• _EXERCISE DETAILS_:
Every record below should be repeated exactly. Omit the pictures.

Dataset entries
● ● ● ●
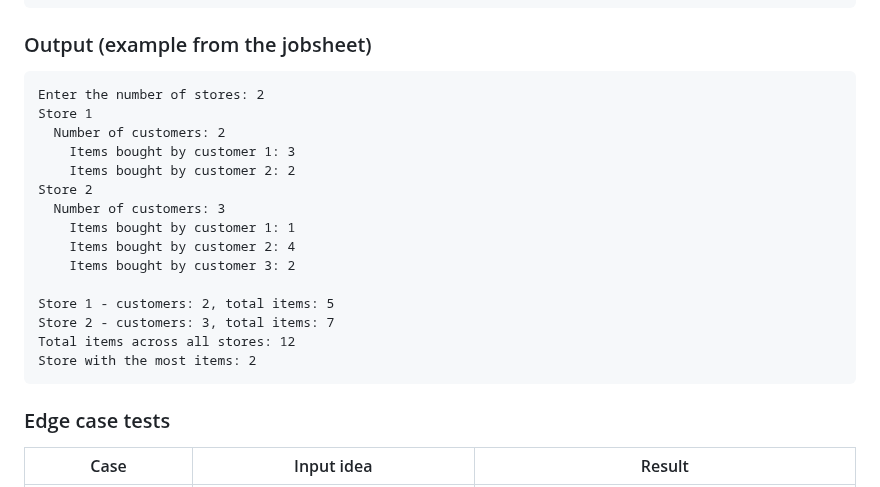
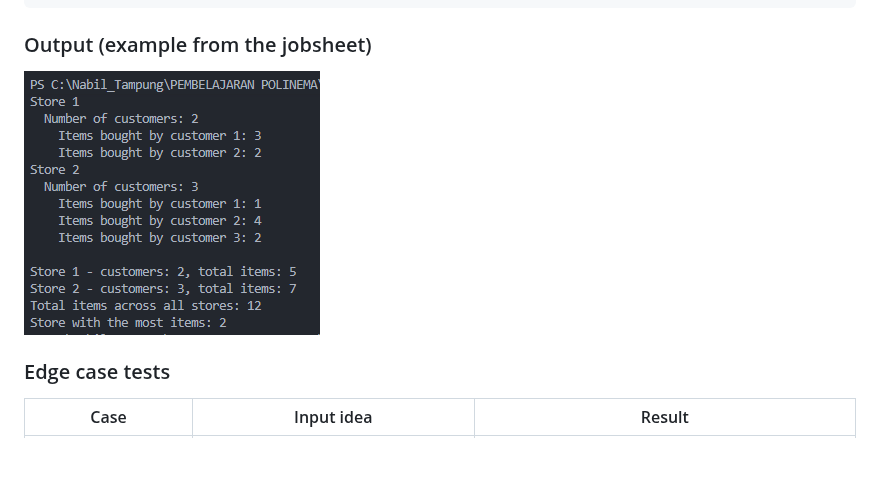
Before and after one commit to nxbiel/Pembelajaran-Java-Semester-1, a Markdown page: Pertemuan Kesembilan/Assigment Report/Jobsheet 8 report.md, the part around one of its changes. Rendered like a GitHub page; pictures changed too: Pertemuan Kesembilan/img/task318.png (added); blank space fills up the shorter version.

Commit message:
create file and add output, make report to md format

````diff
--- a/Pertemuan Kesembilan/Assigment Report/Jobsheet 8 report.md
+++ b/Pertemuan Kesembilan/Assigment Report/Jobsheet 8 report.md
@@ -490,23 +490,7 @@ public class Task318 {
 
 ### Output (example from the jobsheet)
 
-```
-Enter the number of stores: 2
-Store 1
-  Number of customers: 2
-    Items bought by customer 1: 3
-    Items bought by customer 2: 2
-Store 2
-  Number of customers: 3
-    Items bought by customer 1: 1
-    Items bought by customer 2: 4
-    Items bought by customer 3: 2
-
-Store 1 - customers: 2, total items: 5
-Store 2 - customers: 3, total items: 7
-Total items across all stores: 12
-Store with the most items: 2
-```
+![Task318 output](../img/task318.png)
 
 ### Edge case tests
 
````
Also changed, not shown: other parts of Pertemuan Kesembilan/Assigment Report/Jobsheet 8 report.md (+0 -2 lines), 2 other files.
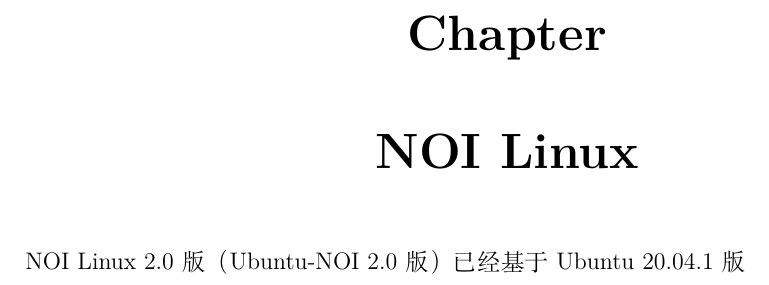
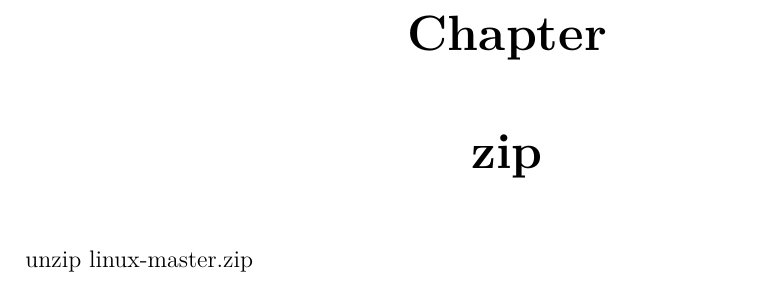
Before and after one commit to shuwenhe/linux, a LaTeX book (tex/linux.tex): part of page 3 of 10, cut so that both start at the same text. Compiled offline with XeLaTeX; an older LaTeX class or package is replaced by its successor.

Commit message:
feat: unzip

```diff
--- a/tex/linux.tex
+++ b/tex/linux.tex
@@ -93,8 +93,8 @@
 %%%%%%%%%%%%%%%%%%%%%%%%%%%%%%%%%%%%%%%%%%%%%%%%%%%%%%%%%%%%%%%%%%%%%%%%%%%%%%%%%%%%%%%%%%%%%%%%%%%%%%%%%%
 
 %%%%%%%%%%%%%%%%%%%%%%%%%%%%%%%%%%%%%%%%%%%%%%%%%%%%%%%%%%%%%%%%%%%%%%%%%%%%%%%%%%%%%%%%%%%%%%%%%%%%%%%%%%
-\chapter{NOI Linux}
-NOI Linux 2.0版（Ubuntu-NOI 2.0版）已经基于Ubuntu 20.04.1版
+\chapter{zip}
+unzip linux-master.zip
 
 \chapter{linux命令}
 \section{文件命令}
```
Also changed, not shown: tex/linux.pdf, 5 other files.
● ● ● ●
• _ANSWER BOX_:
Before and after one commit to nxbiel/Pembelajaran-Java-Semester-1, a Markdown page: Pertemuan Kesembilan/Assigment Report/Jobsheet 8 report.md, the part around one of its changes. Rendered like a GitHub page; pictures changed too: Pertemuan Kesembilan/img/task318.png (added); blank space fills up the shorter version.

Commit message:
create file and add output, make report to md format

````diff
--- a/Pertemuan Kesembilan/Assigment Report/Jobsheet 8 report.md
+++ b/Pertemuan Kesembilan/Assigment Report/Jobsheet 8 report.md
@@ -490,23 +490,7 @@ public class Task318 {
 
 ### Output (example from the jobsheet)
 
-```
-Enter the number of stores: 2
-Store 1
-  Number of customers: 2
-    Items bought by customer 1: 3
-    Items bought by customer 2: 2
-Store 2
-  Number of customers: 3
-    Items bought by customer 1: 1
-    Items bought by customer 2: 4
-    Items bought by customer 3: 2
-
-Store 1 - customers: 2, total items: 5
-Store 2 - customers: 3, total items: 7
-Total items across all stores: 12
-Store with the most items: 2
-```
+![Task318 output](../img/task318.png)
 
 ### Edge case tests
 
````
Also changed, not shown: other parts of Pertemuan Kesembilan/Assigment Report/Jobsheet 8 report.md (+0 -2 lines), 2 other files.
Before and after one commit to shuwenhe/linux, a LaTeX book (tex/linux.tex): part of page 3 of 10, cut so that both start at the same text. Compiled offline with XeLaTeX; an older LaTeX class or package is replaced by its successor.

Commit message:
feat: unzip

```diff
--- a/tex/linux.tex
+++ b/tex/linux.tex
@@ -93,8 +93,8 @@
 %%%%%%%%%%%%%%%%%%%%%%%%%%%%%%%%%%%%%%%%%%%%%%%%%%%%%%%%%%%%%%%%%%%%%%%%%%%%%%%%%%%%%%%%%%%%%%%%%%%%%%%%%%
 
 %%%%%%%%%%%%%%%%%%%%%%%%%%%%%%%%%%%%%%%%%%%%%%%%%%%%%%%%%%%%%%%%%%%%%%%%%%%%%%%%%%%%%%%%%%%%%%%%%%%%%%%%%%
-\chapter{NOI Linux}
-NOI Linux 2.0版（Ubuntu-NOI 2.0版）已经基于Ubuntu 20.04.1版
+\chapter{zip}
+unzip linux-master.zip
 
 \chapter{linux命令}
 \section{文件命令}
```
Also changed, not shown: tex/linux.pdf, 5 other files.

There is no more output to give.